Sunday was Winnie Blagden's birthday — and it was, despite her expectations, a big deal. When word got out that the English woman was about to turn 100 and had no living relatives, thousands of people sent cards and gifts.
The campaign to celebrate Blagden's 100th birthday was led by her local BBC radio station in Sheffield (she's a regular listener to the morning show). The station says its Facebook callout for birthday cards was seen some 6 million times since the effort began in the middle of May.
Blagden often listens to the station's morning show. Before delivering some cards and unveiling a large surprise party, the BBC's Ian Thomas asked the widow if she thought she might get any birthday cards this year.
"Well, there might be some. But I'm not expecting anything marvelous, no."
In the end, Blagden received 16,000 cards — the Royal Mail dropped off more than 10 bags of them. They were mixed in with gifts, including many boxes of chocolate.
"I just can't get over it," Blagden told BBC Radio Sheffield on Monday. "All this fuss."

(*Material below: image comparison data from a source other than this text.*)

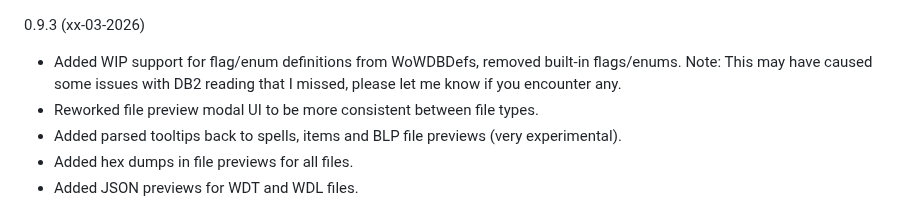
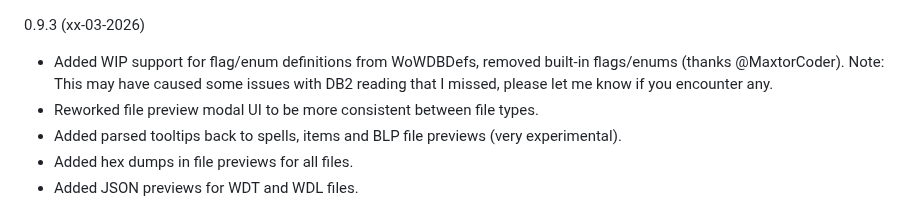
Before and after one commit to Marlamin/wow.tools.local, a Markdown page: CHANGELOG.md, the part around the change. Rendered like a GitHub page.

```diff
--- a/CHANGELOG.md
+++ b/CHANGELOG.md
@@ -1,5 +1,5 @@
 0.9.3 (xx-03-2026)
-- Added WIP support for flag/enum definitions from WoWDBDefs, removed built-in flags/enums.
+- Added WIP support for flag/enum definitions from WoWDBDefs, removed built-in flags/enums (thanks @MaxtorCoder).
   Note: This may have caused some issues with DB2 reading that I missed, please let me know if you encounter any.
 - Reworked file preview modal UI to be more consistent between file types.
 - Added parsed tooltips back to spells, items and BLP file previews (very experimental).
```
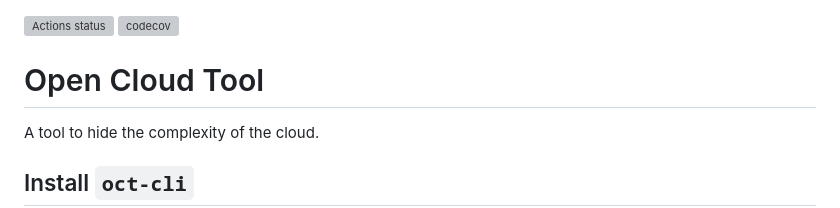
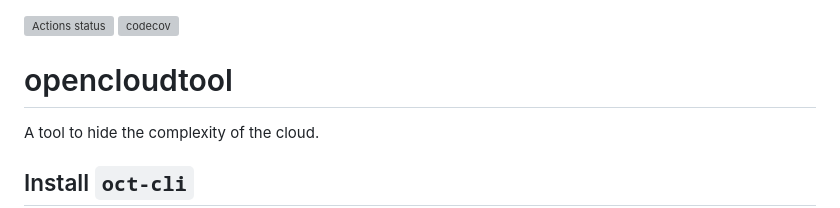
Before and after one commit to opencloudtool/opencloudtool, a Markdown page: README.md, the part around the change. GitHub-like rendering; grey boxes are pictures that could not be loaded.

Commit message:
Set header to `opencloudtool`

```diff
--- a/README.md
+++ b/README.md
@@ -1,7 +1,7 @@
 [![Actions status](https://github.com/21inchLingcod/opencloudtool/actions/workflows/postsubmit.yml/badge.svg)](https://github.com/21inchLingcod/opencloudtool/actions)
 [![codecov](https://codecov.io/github/opencloudtool/opencloudtool/graph/badge.svg?token=J8XGW0T1LC)](https://codecov.io/github/opencloudtool/opencloudtool)
 
-# Open Cloud Tool
+# opencloudtool
 
 A tool to hide the complexity of the cloud.
 
```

Some of the cards came from old friends who had fallen out of touch, and many came from around the world: Sweden, Singapore, the United States. The BBC reports that Queen Elizabeth II sent a card, as well.